Problem statement ▸ Each line from the first entry to the line with "The same file after the commit.", both included, is to be returned unchanged, with any pictures dropped.

* * * * * * * * *

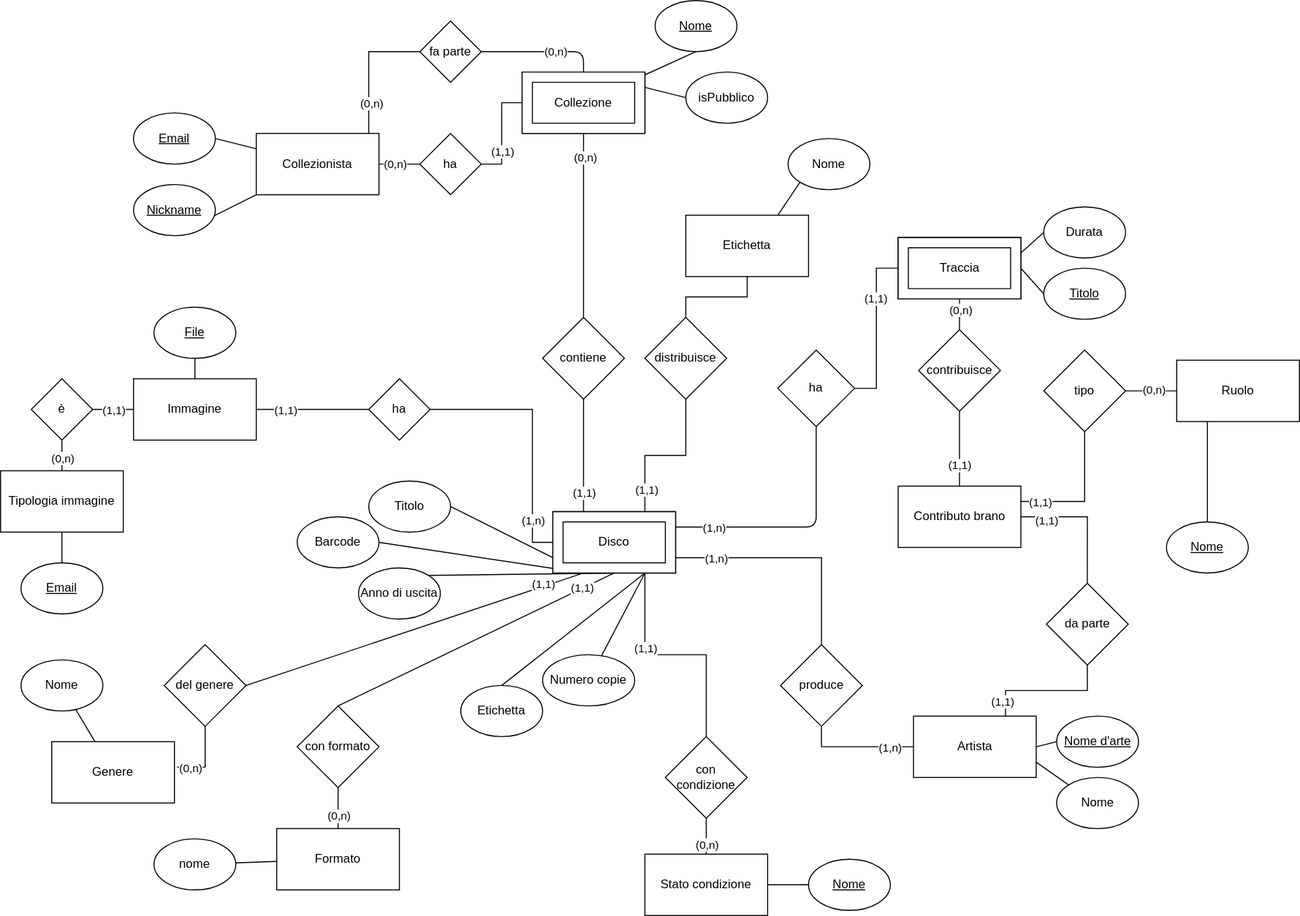
Specy/uni-bd-collectors keeps this draw.io diagram as submission/logical-er.drawio.svg. Above is the earlier version. Source tidied: cells renumbered, new cells last; positions are measured from the earlier drawing's top-left corner, leaving out a move shared by most shapes.
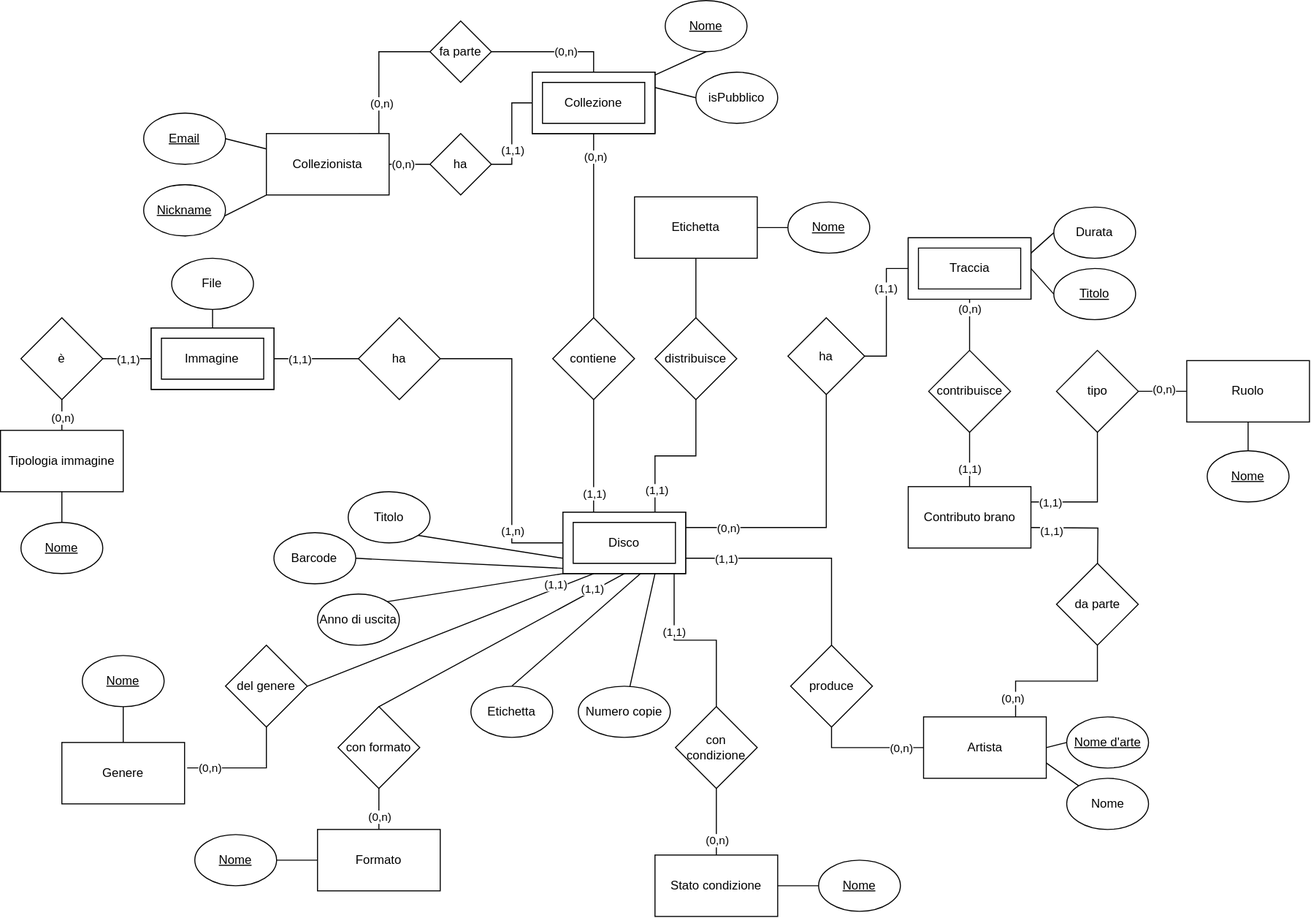
The same file after the commit.

The edit, as a diff of the source:
```diff
@@ -57,8 +57,8 @@
     <mxCell id="18" value="Immagine" style="rounded=0;whiteSpace=wrap;html=1;" parent="1" vertex="1">
-      <mxGeometry x="130" y="370" width="120" height="60" as="geometry" />
+      <mxGeometry x="137.4" y="320" width="120" height="60" as="geometry" />
     </mxCell>
-    <mxCell id="19" style="jettySize=auto;html=1;exitX=0.5;exitY=1;exitDx=0;exitDy=0;entryX=1;entryY=0;entryDx=0;entryDy=0;endArrow=none;endFill=0;" parent="1" edge="1" source="27" target="34">
+    <mxCell id="19" style="jettySize=auto;html=1;exitX=0;exitY=1;exitDx=0;exitDy=0;entryX=1;entryY=0;entryDx=0;entryDy=0;endArrow=none;endFill=0;exitPerimeter=0;" parent="1" edge="1" source="78" target="34">
       <mxGeometry relative="1" as="geometry" />
     </mxCell>
-    <mxCell id="20" style="jettySize=auto;html=1;exitX=0.25;exitY=1;exitDx=0;exitDy=0;entryX=1;entryY=0.5;entryDx=0;entryDy=0;endArrow=none;endFill=0;" parent="1" edge="1" source="27" target="33">
+    <mxCell id="20" style="jettySize=auto;html=1;exitX=0;exitY=0.914;exitDx=0;exitDy=0;entryX=1;entryY=0.5;entryDx=0;entryDy=0;endArrow=none;endFill=0;exitPerimeter=0;" parent="1" edge="1" source="78" target="33">
       <mxGeometry relative="1" as="geometry" />
@@ -68,9 +68,9 @@
     </mxCell>
-    <mxCell id="22" style="jettySize=auto;html=1;exitX=0;exitY=0.75;exitDx=0;exitDy=0;entryX=1;entryY=0.5;entryDx=0;entryDy=0;endArrow=none;endFill=0;" parent="1" edge="1" source="27" target="32">
+    <mxCell id="22" style="jettySize=auto;html=1;exitX=0;exitY=0.75;exitDx=0;exitDy=0;entryX=1;entryY=1;entryDx=0;entryDy=0;endArrow=none;endFill=0;" parent="1" edge="1" source="27" target="32">
       <mxGeometry relative="1" as="geometry" />
     </mxCell>
-    <mxCell id="23" style="edgeStyle=orthogonalEdgeStyle;jettySize=auto;html=1;exitX=0;exitY=0;exitDx=120;exitDy=15;endArrow=none;endFill=0;exitPerimeter=0;" parent="1" edge="1" source="78" target="45">
+    <mxCell id="23" style="edgeStyle=orthogonalEdgeStyle;jettySize=auto;html=1;exitX=0;exitY=0;exitDx=120;exitDy=15;endArrow=none;endFill=0;exitPerimeter=0;rounded=0;" parent="1" edge="1" source="78" target="45">
       <mxGeometry relative="1" as="geometry" />
     </mxCell>
-    <mxCell id="24" value="(1,n)" style="edgeLabel;html=1;align=center;verticalAlign=middle;" parent="23" vertex="1">
+    <mxCell id="24" value="(0,n)" style="edgeLabel;html=1;align=center;verticalAlign=middle;" parent="23" vertex="1">
       <mxGeometry x="-0.69" relative="1" as="geometry" />
@@ -80,3 +80,3 @@
     </mxCell>
-    <mxCell id="26" value="(1,n)" style="edgeLabel;html=1;align=center;verticalAlign=middle;" parent="25" vertex="1">
+    <mxCell id="26" value="(1,1)" style="edgeLabel;html=1;align=center;verticalAlign=middle;" parent="25" vertex="1">
       <mxGeometry x="-0.61" relative="1" as="geometry">
@@ -94,16 +94,16 @@
     </mxCell>
-    <mxCell id="30" value="Nome" style="ellipse;whiteSpace=wrap;html=1;rounded=0;" parent="1" vertex="1">
-      <mxGeometry x="20" y="645" width="80" height="50" as="geometry" />
+    <mxCell id="30" value="&lt;u&gt;Nome&lt;/u&gt;" style="ellipse;whiteSpace=wrap;html=1;rounded=0;" parent="1" vertex="1">
+      <mxGeometry x="70" y="640" width="80" height="50" as="geometry" />
     </mxCell>
-    <mxCell id="31" value="nome" style="ellipse;whiteSpace=wrap;html=1;rounded=0;" parent="1" vertex="1">
-      <mxGeometry x="150" y="820" width="80" height="50" as="geometry" />
+    <mxCell id="31" value="&lt;u&gt;Nome&lt;/u&gt;" style="ellipse;whiteSpace=wrap;html=1;rounded=0;" parent="1" vertex="1">
+      <mxGeometry x="180" y="815" width="80" height="50" as="geometry" />
     </mxCell>
     <mxCell id="32" value="Titolo" style="ellipse;whiteSpace=wrap;html=1;rounded=0;" parent="1" vertex="1">
-      <mxGeometry x="360" y="470" width="80" height="50" as="geometry" />
+      <mxGeometry x="330" y="480" width="80" height="50" as="geometry" />
     </mxCell>
     <mxCell id="33" value="Barcode" style="ellipse;whiteSpace=wrap;html=1;rounded=0;" parent="1" vertex="1">
-      <mxGeometry x="290" y="505" width="80" height="50" as="geometry" />
+      <mxGeometry x="257.4" y="520" width="80" height="50" as="geometry" />
     </mxCell>
     <mxCell id="34" value="Anno di uscita" style="ellipse;whiteSpace=wrap;html=1;rounded=0;" parent="1" vertex="1">
-      <mxGeometry x="350" y="555" width="80" height="50" as="geometry" />
+      <mxGeometry x="300" y="580" width="80" height="50" as="geometry" />
     </mxCell>
@@ -112,3 +112,3 @@
     </mxCell>
-    <mxCell id="36" style="jettySize=auto;html=1;exitX=0.75;exitY=1;exitDx=0;exitDy=0;entryX=0.5;entryY=0;entryDx=0;entryDy=0;endArrow=none;endFill=0;" parent="1" edge="1" source="27" target="37">
+    <mxCell id="36" style="jettySize=auto;html=1;exitX=0.644;exitY=0.979;exitDx=0;exitDy=0;entryX=0.5;entryY=0;entryDx=0;entryDy=0;endArrow=none;endFill=0;exitPerimeter=0;" parent="1" edge="1" source="78" target="37">
       <mxGeometry relative="1" as="geometry" />
@@ -121,4 +121,4 @@
         <Array as="points">
-          <mxPoint x="520" y="400" />
-          <mxPoint x="520" y="530" />
+          <mxPoint x="490" y="350" />
+          <mxPoint x="490" y="530" />
         </Array>
@@ -140,3 +140,3 @@
     <mxCell id="42" value="ha" style="rhombus;whiteSpace=wrap;html=1;" parent="1" vertex="1">
-      <mxGeometry x="360" y="370" width="60" height="60" as="geometry" />
+      <mxGeometry x="340" y="310" width="80" height="80" as="geometry" />
     </mxCell>
@@ -151,3 +151,3 @@
     <mxCell id="45" value="ha" style="rhombus;whiteSpace=wrap;html=1;" parent="1" vertex="1">
-      <mxGeometry x="760" y="341.9" width="75" height="75" as="geometry" />
+      <mxGeometry x="760" y="310" width="75" height="75" as="geometry" />
     </mxCell>
@@ -173,3 +173,3 @@
     </mxCell>
-    <mxCell id="52" style="edgeStyle=orthogonalEdgeStyle;jettySize=auto;html=1;exitX=0.5;exitY=0;exitDx=0;exitDy=0;entryX=1;entryY=0.5;entryDx=0;entryDy=0;endArrow=none;endFill=0;" parent="1" edge="1" source="15" target="54">
+    <mxCell id="52" style="edgeStyle=orthogonalEdgeStyle;jettySize=auto;html=1;exitX=0.5;exitY=0;exitDx=0;exitDy=0;entryX=1;entryY=0.5;entryDx=0;entryDy=0;endArrow=none;endFill=0;rounded=0;" parent="1" edge="1" source="15" target="54">
       <mxGeometry relative="1" as="geometry" />
@@ -189,3 +189,3 @@
     <mxCell id="57" value="Numero copie" style="ellipse;whiteSpace=wrap;html=1;rounded=0;" parent="1" vertex="1">
-      <mxGeometry x="530" y="640" width="90" height="50" as="geometry" />
+      <mxGeometry x="555" y="670" width="90" height="50" as="geometry" />
     </mxCell>
@@ -194,4 +194,4 @@
     </mxCell>
-    <mxCell id="59" value="&lt;u style=&quot;&quot;&gt;File&lt;/u&gt;" style="ellipse;whiteSpace=wrap;html=1;rounded=0;" parent="1" vertex="1">
-      <mxGeometry x="150" y="300" width="80" height="50" as="geometry" />
+    <mxCell id="59" value="File" style="ellipse;whiteSpace=wrap;html=1;rounded=0;" parent="1" vertex="1">
+      <mxGeometry x="157.4" y="251.8" width="80" height="50" as="geometry" />
     </mxCell>
@@ -224,3 +224,3 @@
     </mxCell>
-    <mxCell id="69" value="(1,n)" style="edgeLabel;html=1;align=center;verticalAlign=middle;" parent="68" vertex="1">
+    <mxCell id="69" value="(0,n)" style="edgeLabel;html=1;align=center;verticalAlign=middle;" parent="68" vertex="1">
       <mxGeometry x="0.22" relative="1" as="geometry">
@@ -241,3 +241,3 @@
     </mxCell>
-    <mxCell id="74" style="edgeStyle=orthogonalEdgeStyle;rounded=0;jettySize=auto;html=1;exitX=0;exitY=0;exitDx=90.00000000000001;exitDy=60.00000000000001;exitPerimeter=0;entryX=0.5;entryY=0;entryDx=0;entryDy=0;endArrow=none;endFill=0;" parent="1" edge="1" source="78" target="97">
+    <mxCell id="74" style="edgeStyle=orthogonalEdgeStyle;rounded=0;jettySize=auto;html=1;entryX=0.5;entryY=0;entryDx=0;entryDy=0;endArrow=none;endFill=0;exitX=0.906;exitY=0.988;exitDx=0;exitDy=0;exitPerimeter=0;" parent="1" edge="1" source="78" target="97">
       <mxGeometry relative="1" as="geometry" />
@@ -276,8 +276,8 @@
     <mxCell id="84" value="Etichetta" style="rounded=0;whiteSpace=wrap;html=1;" parent="1" vertex="1">
-      <mxGeometry x="670" y="210" width="120" height="60" as="geometry" />
+      <mxGeometry x="610" y="191.8" width="120" height="60" as="geometry" />
     </mxCell>
-    <mxCell id="85" value="Nome" style="ellipse;whiteSpace=wrap;html=1;rounded=0;" parent="1" vertex="1">
-      <mxGeometry x="770" y="135" width="80" height="50" as="geometry" />
+    <mxCell id="85" value="&lt;u&gt;Nome&lt;/u&gt;" style="ellipse;whiteSpace=wrap;html=1;rounded=0;" parent="1" vertex="1">
+      <mxGeometry x="760" y="196.8" width="80" height="50" as="geometry" />
     </mxCell>
-    <mxCell id="86" style="jettySize=auto;html=1;exitX=0.75;exitY=0;exitDx=0;exitDy=0;endArrow=none;endFill=0;entryX=0;entryY=1;entryDx=0;entryDy=0;" parent="1" edge="1" source="84" target="85">
+    <mxCell id="86" style="jettySize=auto;html=1;exitX=1;exitY=0.5;exitDx=0;exitDy=0;endArrow=none;endFill=0;entryX=0;entryY=0.5;entryDx=0;entryDy=0;" parent="1" edge="1" source="84" target="85">
       <mxGeometry relative="1" as="geometry" />
@@ -293,4 +293,7 @@
     </mxCell>
-    <mxCell id="90" style="edgeStyle=orthogonalEdgeStyle;rounded=0;jettySize=auto;html=1;entryX=0.5;entryY=0;entryDx=0;entryDy=0;endArrow=none;endFill=0;" parent="1" edge="1" source="92" target="115">
-      <mxGeometry relative="1" as="geometry" />
+    <mxCell id="90" style="edgeStyle=orthogonalEdgeStyle;rounded=0;orthogonalLoop=1;jettySize=auto;html=1;entryX=0.5;entryY=0;entryDx=0;entryDy=0;endArrow=none;endFill=0;" parent="1" edge="1">
+      <mxGeometry relative="1" as="geometry">
+        <mxPoint x="997.6" y="515" as="sourcePoint" />
+        <mxPoint x="1062.6" y="560" as="targetPoint" />
+      </mxGeometry>
     </mxCell>
@@ -315,8 +318,8 @@
     <mxCell id="97" value="con condizione" style="rhombus;whiteSpace=wrap;html=1;rounded=0;" parent="1" vertex="1">
-      <mxGeometry x="650" y="720" width="80" height="80" as="geometry" />
+      <mxGeometry x="650" y="690" width="80" height="80" as="geometry" />
     </mxCell>
-    <mxCell id="98" style="edgeStyle=orthogonalEdgeStyle;rounded=0;jettySize=auto;html=1;entryX=1.021;entryY=0.414;entryDx=0;entryDy=0;endArrow=none;endFill=0;entryPerimeter=0;" parent="1" edge="1" source="100" target="101">
+    <mxCell id="98" style="edgeStyle=orthogonalEdgeStyle;rounded=0;jettySize=auto;html=1;entryX=1.021;entryY=0.414;entryDx=0;entryDy=0;endArrow=none;endFill=0;entryPerimeter=0;exitX=0.5;exitY=1;exitDx=0;exitDy=0;" parent="1" edge="1" source="100" target="101">
       <mxGeometry relative="1" as="geometry">
         <Array as="points">
-          <mxPoint x="200" y="750" />
+          <mxPoint x="250" y="750" />
         </Array>
@@ -328,3 +331,3 @@
     <mxCell id="100" value="del genere" style="rhombus;whiteSpace=wrap;html=1;rounded=0;" parent="1" vertex="1">
-      <mxGeometry x="160" y="630" width="80" height="80" as="geometry" />
+      <mxGeometry x="210" y="630" width="80" height="80" as="geometry" />
     </mxCell>
@@ -342,3 +345,3 @@
     <mxCell id="104" value="tipo" style="rhombus;whiteSpace=wrap;html=1;rounded=0;" parent="1" vertex="1">
-      <mxGeometry x="1020" y="341.9" width="80" height="80" as="geometry" />
+      <mxGeometry x="1022.6" y="341.9" width="80" height="80" as="geometry" />
     </mxCell>
@@ -350,5 +353,2 @@
     </mxCell>
-    <mxCell id="107" style="edgeStyle=orthogonalEdgeStyle;rounded=0;jettySize=auto;html=1;exitX=0.25;exitY=1;exitDx=0;exitDy=0;entryX=0.5;entryY=0;entryDx=0;entryDy=0;endArrow=none;endFill=0;" parent="1" edge="1" source="108" target="109">
-      <mxGeometry relative="1" as="geometry" />
-    </mxCell>
     <mxCell id="108" value="Ruolo" style="rounded=0;whiteSpace=wrap;html=1;" parent="1" vertex="1">
@@ -356,4 +356,7 @@
     </mxCell>
+    <mxCell id="128" style="edgeStyle=orthogonalEdgeStyle;rounded=0;jettySize=auto;html=1;entryX=0.5;entryY=1;entryDx=0;entryDy=0;endArrow=none;endFill=0;" parent="1" edge="1" source="109" target="108">
+      <mxGeometry relative="1" as="geometry" />
+    </mxCell>
     <mxCell id="109" value="&lt;u&gt;Nome&lt;/u&gt;" style="ellipse;whiteSpace=wrap;html=1;rounded=0;" parent="1" vertex="1">
-      <mxGeometry x="1140" y="510" width="80" height="50" as="geometry" />
+      <mxGeometry x="1170" y="440" width="80" height="50" as="geometry" />
     </mxCell>
@@ -368,3 +371,3 @@
     <mxCell id="112" value="contribuisce" style="rhombus;whiteSpace=wrap;html=1;rounded=0;" parent="1" vertex="1">
-      <mxGeometry x="897.6" y="321.9" width="80" height="80" as="geometry" />
+      <mxGeometry x="897.6" y="341.9" width="80" height="80" as="geometry" />
     </mxCell>
@@ -373,3 +376,3 @@
     </mxCell>
-    <mxCell id="114" value="(1,1)" style="edgeLabel;html=1;align=center;verticalAlign=middle;" parent="113" vertex="1">
+    <mxCell id="114" value="(0,n)" style="edgeLabel;html=1;align=center;verticalAlign=middle;" parent="113" vertex="1">
       <mxGeometry x="0.76" y="-3" relative="1" as="geometry" />
@@ -377,6 +380,6 @@
     <mxCell id="115" value="da parte" style="rhombus;whiteSpace=wrap;html=1;rounded=0;" parent="1" vertex="1">
-      <mxGeometry x="1022.6" y="570" width="80" height="80" as="geometry" />
+      <mxGeometry x="1022.6" y="550" width="80" height="80" as="geometry" />
     </mxCell>
     <mxCell id="116" value="Tipologia immagine" style="rounded=0;whiteSpace=wrap;html=1;" parent="1" vertex="1">
-      <mxGeometry y="460" width="120" height="60" as="geometry" />
+      <mxGeometry x="-10" y="420" width="120" height="60" as="geometry" />
     </mxCell>
@@ -391,3 +394,3 @@
     <mxCell id="119" value="è" style="rhombus;whiteSpace=wrap;html=1;" parent="1" vertex="1">
-      <mxGeometry x="30" y="370" width="60" height="60" as="geometry" />
+      <mxGeometry x="10" y="310" width="80" height="80" as="geometry" />
     </mxCell>
@@ -396,4 +399,4 @@
     </mxCell>
-    <mxCell id="121" value="&lt;u&gt;Email&lt;/u&gt;" style="ellipse;whiteSpace=wrap;html=1;rounded=0;" parent="1" vertex="1">
-      <mxGeometry x="20" y="550" width="80" height="50" as="geometry" />
+    <mxCell id="121" value="&lt;u&gt;Nome&lt;/u&gt;" style="ellipse;whiteSpace=wrap;html=1;rounded=0;" parent="1" vertex="1">
+      <mxGeometry x="10" y="510" width="80" height="50" as="geometry" />
     </mxCell>
@@ -406,3 +409,3 @@
     <mxCell id="124" value="con formato" style="rhombus;whiteSpace=wrap;html=1;rounded=0;" parent="1" vertex="1">
-      <mxGeometry x="290" y="690" width="80" height="80" as="geometry" />
+      <mxGeometry x="320" y="690" width="80" height="80" as="geometry" />
     </mxCell>
@@ -412,3 +415,3 @@
     <mxCell id="126" value="Formato" style="rounded=0;whiteSpace=wrap;html=1;" parent="1" vertex="1">
-      <mxGeometry x="270" y="810" width="120" height="60" as="geometry" />
+      <mxGeometry x="300" y="810" width="120" height="60" as="geometry" />
     </mxCell>
@@ -419,2 +422,5 @@
     </mxCell>
+    <mxCell id="129" style="verticalLabelPosition=bottom;verticalAlign=top;html=1;shape=mxgraph.basic.frame;dx=10;whiteSpace=wrap;" parent="1" vertex="1">
+      <mxGeometry x="137.4" y="320" width="120" height="60" as="geometry" />
+    </mxCell>
   </root>
```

* * * * * * * * *

Exercise solution ▸
Specy/uni-bd-collectors keeps this draw.io diagram as submission/logical-er.drawio.svg. Above is the earlier version. Source tidied: cells renumbered, new cells last; positions are measured from the earlier drawing's top-left corner, leaving out a move shared by most shapes.
The same file after the commit.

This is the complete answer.